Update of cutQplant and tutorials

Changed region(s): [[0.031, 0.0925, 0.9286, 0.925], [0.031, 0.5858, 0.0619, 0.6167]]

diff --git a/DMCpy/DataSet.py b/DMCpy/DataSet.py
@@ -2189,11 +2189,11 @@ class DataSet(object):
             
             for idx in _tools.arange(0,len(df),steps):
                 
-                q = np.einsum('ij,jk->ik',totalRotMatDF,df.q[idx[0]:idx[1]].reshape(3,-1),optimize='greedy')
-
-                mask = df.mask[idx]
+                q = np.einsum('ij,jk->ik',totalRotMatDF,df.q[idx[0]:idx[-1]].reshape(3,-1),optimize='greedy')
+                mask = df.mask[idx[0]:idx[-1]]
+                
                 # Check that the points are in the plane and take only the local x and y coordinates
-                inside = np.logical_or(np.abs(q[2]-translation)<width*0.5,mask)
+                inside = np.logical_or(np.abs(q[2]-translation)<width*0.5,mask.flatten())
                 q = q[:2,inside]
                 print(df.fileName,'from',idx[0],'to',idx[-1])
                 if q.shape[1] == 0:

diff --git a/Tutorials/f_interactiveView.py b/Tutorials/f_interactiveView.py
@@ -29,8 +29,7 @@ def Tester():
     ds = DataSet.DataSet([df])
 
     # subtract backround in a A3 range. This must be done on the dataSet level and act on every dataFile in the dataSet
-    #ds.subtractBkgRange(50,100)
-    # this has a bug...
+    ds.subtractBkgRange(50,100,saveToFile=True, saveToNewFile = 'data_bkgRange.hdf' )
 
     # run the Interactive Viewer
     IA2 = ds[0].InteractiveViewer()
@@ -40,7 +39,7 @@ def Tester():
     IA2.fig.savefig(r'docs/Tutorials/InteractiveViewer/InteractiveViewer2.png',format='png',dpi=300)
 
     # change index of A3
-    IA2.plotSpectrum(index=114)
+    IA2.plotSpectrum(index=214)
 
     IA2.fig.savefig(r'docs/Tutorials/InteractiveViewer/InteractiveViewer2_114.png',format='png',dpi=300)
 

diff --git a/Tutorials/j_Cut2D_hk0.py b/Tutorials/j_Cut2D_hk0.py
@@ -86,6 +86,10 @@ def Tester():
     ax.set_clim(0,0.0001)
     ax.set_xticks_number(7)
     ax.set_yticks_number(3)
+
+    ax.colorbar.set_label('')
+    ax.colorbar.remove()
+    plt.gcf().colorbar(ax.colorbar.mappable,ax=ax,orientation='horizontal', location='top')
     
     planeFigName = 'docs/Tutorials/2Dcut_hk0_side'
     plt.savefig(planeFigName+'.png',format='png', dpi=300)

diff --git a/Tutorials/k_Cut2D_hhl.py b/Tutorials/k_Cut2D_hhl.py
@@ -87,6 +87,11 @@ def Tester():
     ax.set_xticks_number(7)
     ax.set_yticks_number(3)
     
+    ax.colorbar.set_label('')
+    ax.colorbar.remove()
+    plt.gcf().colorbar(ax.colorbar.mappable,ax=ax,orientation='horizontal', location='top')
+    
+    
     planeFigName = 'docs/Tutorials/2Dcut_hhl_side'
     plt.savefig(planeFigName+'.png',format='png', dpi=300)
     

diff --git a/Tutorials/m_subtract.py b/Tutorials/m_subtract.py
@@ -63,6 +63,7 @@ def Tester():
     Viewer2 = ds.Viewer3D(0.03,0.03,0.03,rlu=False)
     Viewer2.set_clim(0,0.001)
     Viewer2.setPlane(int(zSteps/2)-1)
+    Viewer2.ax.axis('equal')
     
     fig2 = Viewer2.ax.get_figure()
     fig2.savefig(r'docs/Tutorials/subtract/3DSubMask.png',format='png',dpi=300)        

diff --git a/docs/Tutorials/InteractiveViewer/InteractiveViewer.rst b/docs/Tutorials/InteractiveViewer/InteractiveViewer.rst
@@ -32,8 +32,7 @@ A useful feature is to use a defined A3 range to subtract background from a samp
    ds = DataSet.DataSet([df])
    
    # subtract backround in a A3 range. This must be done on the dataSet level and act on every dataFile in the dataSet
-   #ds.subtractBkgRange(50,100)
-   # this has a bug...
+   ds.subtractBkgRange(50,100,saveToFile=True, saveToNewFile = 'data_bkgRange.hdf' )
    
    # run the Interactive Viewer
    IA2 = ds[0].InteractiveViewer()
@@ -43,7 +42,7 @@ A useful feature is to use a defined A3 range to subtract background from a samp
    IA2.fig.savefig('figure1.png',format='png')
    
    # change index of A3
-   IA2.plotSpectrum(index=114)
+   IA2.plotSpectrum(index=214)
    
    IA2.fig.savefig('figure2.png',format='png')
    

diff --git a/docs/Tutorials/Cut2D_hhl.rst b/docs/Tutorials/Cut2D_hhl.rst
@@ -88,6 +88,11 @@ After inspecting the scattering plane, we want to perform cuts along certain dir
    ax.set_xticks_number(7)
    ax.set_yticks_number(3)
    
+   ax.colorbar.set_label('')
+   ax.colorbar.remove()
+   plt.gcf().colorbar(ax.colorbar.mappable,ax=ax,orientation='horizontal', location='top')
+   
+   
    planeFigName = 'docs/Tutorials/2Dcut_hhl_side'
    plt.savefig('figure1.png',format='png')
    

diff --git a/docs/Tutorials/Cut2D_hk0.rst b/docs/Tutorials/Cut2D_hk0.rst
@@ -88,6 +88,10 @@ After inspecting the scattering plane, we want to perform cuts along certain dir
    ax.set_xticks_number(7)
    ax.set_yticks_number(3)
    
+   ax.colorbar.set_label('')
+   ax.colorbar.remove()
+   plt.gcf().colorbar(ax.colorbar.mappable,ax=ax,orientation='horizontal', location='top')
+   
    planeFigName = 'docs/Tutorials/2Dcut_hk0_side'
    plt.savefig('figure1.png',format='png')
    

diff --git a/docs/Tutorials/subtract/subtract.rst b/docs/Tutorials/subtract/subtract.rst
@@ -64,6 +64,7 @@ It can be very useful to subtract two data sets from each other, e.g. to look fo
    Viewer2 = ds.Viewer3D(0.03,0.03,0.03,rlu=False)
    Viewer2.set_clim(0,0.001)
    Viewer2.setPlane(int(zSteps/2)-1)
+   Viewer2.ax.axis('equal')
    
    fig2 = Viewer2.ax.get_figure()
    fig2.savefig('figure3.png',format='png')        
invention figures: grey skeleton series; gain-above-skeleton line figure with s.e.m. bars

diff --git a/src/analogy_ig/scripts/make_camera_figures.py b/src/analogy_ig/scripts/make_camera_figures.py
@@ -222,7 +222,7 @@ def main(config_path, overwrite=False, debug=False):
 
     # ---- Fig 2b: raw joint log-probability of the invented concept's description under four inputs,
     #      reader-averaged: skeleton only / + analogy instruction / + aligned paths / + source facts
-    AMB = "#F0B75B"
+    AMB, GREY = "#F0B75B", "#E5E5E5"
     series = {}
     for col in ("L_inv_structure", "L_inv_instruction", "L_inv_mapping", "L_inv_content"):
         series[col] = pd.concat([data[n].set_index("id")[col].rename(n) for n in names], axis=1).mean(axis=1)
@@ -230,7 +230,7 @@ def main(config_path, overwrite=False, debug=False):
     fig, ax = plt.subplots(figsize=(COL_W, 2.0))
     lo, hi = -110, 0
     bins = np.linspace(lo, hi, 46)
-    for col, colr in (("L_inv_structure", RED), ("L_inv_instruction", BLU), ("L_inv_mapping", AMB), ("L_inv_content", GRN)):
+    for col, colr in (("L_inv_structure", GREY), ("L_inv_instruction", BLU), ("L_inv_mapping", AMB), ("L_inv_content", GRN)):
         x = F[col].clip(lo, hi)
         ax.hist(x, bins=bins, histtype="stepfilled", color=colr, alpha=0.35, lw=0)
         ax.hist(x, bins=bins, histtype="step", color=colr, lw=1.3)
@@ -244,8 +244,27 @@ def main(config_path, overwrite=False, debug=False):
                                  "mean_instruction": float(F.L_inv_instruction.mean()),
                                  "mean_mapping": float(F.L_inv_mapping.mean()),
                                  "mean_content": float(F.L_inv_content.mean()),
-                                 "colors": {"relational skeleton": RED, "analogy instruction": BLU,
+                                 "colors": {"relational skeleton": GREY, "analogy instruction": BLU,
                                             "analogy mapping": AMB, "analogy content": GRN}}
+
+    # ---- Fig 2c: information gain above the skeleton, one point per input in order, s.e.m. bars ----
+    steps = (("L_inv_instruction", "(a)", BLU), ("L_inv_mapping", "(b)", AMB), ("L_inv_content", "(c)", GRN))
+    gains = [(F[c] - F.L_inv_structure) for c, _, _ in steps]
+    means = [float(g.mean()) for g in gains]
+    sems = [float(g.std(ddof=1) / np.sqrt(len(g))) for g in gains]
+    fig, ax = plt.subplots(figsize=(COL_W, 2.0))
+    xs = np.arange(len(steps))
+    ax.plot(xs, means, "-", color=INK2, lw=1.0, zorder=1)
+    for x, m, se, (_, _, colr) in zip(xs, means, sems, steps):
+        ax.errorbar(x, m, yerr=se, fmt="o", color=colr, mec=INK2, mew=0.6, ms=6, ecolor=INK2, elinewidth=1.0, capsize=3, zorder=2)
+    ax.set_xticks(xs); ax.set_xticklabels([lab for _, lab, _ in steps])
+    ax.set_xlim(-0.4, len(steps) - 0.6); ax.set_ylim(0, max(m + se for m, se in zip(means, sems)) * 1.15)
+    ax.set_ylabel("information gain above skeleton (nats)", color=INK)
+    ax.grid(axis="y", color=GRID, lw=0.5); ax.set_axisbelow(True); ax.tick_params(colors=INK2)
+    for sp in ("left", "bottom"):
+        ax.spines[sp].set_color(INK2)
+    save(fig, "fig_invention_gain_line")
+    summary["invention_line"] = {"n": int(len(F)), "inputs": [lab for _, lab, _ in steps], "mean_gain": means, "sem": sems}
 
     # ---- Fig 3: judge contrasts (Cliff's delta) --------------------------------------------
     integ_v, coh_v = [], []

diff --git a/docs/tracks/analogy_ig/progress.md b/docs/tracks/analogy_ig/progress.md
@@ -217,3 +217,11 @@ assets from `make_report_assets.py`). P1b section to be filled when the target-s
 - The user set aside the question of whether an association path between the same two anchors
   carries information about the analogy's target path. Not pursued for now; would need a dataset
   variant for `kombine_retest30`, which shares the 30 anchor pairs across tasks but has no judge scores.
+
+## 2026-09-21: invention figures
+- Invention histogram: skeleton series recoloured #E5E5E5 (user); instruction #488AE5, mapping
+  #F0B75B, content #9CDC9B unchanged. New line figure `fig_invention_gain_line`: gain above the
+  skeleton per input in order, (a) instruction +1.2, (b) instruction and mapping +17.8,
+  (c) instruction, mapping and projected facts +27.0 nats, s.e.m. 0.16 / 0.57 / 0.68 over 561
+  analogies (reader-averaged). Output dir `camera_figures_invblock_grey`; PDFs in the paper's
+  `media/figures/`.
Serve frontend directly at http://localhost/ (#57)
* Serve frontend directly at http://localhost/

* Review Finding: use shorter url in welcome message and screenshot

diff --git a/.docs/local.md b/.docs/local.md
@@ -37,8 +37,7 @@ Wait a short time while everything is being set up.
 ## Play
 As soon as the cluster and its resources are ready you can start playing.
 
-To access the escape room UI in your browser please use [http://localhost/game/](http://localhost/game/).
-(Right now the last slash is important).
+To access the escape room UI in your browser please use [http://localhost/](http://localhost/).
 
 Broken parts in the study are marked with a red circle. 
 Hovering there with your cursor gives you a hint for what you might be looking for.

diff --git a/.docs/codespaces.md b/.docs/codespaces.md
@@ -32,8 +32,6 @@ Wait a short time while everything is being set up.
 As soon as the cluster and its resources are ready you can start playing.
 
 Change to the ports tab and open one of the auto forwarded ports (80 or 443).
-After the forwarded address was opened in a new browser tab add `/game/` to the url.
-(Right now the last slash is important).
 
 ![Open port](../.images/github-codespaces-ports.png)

------------------------

Work required — Give back exactly what runs from the first line of the listing above to the line that contains "mask = df.mask[idx]", keeping both end lines.

Output —
Update of cutQplant and tutorials

Changed region(s): [[0.031, 0.0925, 0.9286, 0.925], [0.031, 0.5858, 0.0619, 0.6167]]

diff --git a/DMCpy/DataSet.py b/DMCpy/DataSet.py
@@ -2189,11 +2189,11 @@ class DataSet(object):
             
             for idx in _tools.arange(0,len(df),steps):
                 
-                q = np.einsum('ij,jk->ik',totalRotMatDF,df.q[idx[0]:idx[1]].reshape(3,-1),optimize='greedy')
-
-                mask = df.mask[idx]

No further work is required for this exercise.